Launched at a ceremony at the National Federation of the Blind on January 15 in Baltimore, USA, the 60-page book titled "Touch the Invisible Sky", has color images of nebulae, stars, galaxies and some of the telescopes that captured the original pictures.
Each image is embossed with lines, bumps and other textures. These raised patterns translate colors, shapes and other intricate details of the cosmic objects, allowing visually impaired people to experience them. raille and large-print descriptions accompany each of the book's 28 photographs, making the book's design accessible to readers of all visual abilities.
"One of the greatest challenges faced by blind students who are interested in scientific study is that certain kinds of information are not available to them in a non-visual form," said Marc Maurer, president of the National Federation of the Blind.
"Books like this one are an invaluable resource because they allow the blind access to information that is normally presented through visual observation and media. Given access to this information, blind students can study and compete in scientific fields as well as their sighted peers," he added.
According to NASA officials, the book contains images from the Hubble Space Telescope, Chandra X-ray Observatory, Spitzer Space Telescope and powerful ground-based telescopes.
The celestial objects are presented as they appear through visible-light telescopes and different spectral regions invisible to the naked eye, from radio to infrared, visible, ultraviolet and X-ray light. The book also introduces the concept of light and the spectrum and explains how the different observatories complement each other's findings.
Overall, the readers get to experience a cosmic journey beginning with images of the sun, relics of exploding and dying stars, as well as the Whirlpool galaxy and colliding Antennae galaxies.

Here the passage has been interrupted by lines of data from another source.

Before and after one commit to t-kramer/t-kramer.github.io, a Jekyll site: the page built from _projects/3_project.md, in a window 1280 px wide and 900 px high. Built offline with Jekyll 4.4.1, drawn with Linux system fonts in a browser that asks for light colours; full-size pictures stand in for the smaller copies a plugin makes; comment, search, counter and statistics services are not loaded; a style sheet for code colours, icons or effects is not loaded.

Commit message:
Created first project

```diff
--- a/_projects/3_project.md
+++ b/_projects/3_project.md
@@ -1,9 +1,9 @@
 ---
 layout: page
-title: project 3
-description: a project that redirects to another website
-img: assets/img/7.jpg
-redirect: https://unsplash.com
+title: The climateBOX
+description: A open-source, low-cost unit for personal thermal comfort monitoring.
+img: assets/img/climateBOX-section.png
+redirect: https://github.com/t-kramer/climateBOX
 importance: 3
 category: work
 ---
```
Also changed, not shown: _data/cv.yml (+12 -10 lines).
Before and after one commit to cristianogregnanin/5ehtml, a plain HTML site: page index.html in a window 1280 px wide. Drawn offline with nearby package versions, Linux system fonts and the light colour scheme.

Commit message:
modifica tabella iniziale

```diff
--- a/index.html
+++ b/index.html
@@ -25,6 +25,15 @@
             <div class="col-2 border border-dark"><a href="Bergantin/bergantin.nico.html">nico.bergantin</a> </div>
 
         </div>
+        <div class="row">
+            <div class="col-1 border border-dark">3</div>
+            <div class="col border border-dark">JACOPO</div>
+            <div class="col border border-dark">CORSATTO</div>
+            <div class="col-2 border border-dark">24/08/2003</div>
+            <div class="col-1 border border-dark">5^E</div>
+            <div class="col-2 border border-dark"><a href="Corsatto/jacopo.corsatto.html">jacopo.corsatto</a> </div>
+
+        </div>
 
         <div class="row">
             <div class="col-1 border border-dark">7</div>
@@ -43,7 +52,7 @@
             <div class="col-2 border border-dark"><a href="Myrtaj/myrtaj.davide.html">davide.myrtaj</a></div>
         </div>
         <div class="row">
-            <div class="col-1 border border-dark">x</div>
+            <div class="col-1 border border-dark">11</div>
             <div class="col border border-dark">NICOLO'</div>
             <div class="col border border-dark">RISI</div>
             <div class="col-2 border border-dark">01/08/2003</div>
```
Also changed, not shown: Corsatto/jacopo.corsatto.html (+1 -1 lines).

The book will be available to the public through a wide variety of sources, including NASA libraries, the National Federation of the Blind, Library of Congress repositories, schools for the blind, libraries, museums and science centers.
"About 10 million visually impaired people live in the United States," said astronomy educator and accessibility specialist Noreen Grice. "I hope this book will be a unique resource for people who are sighted or blind to better understand the part of the universe that is invisible to all of us," he added.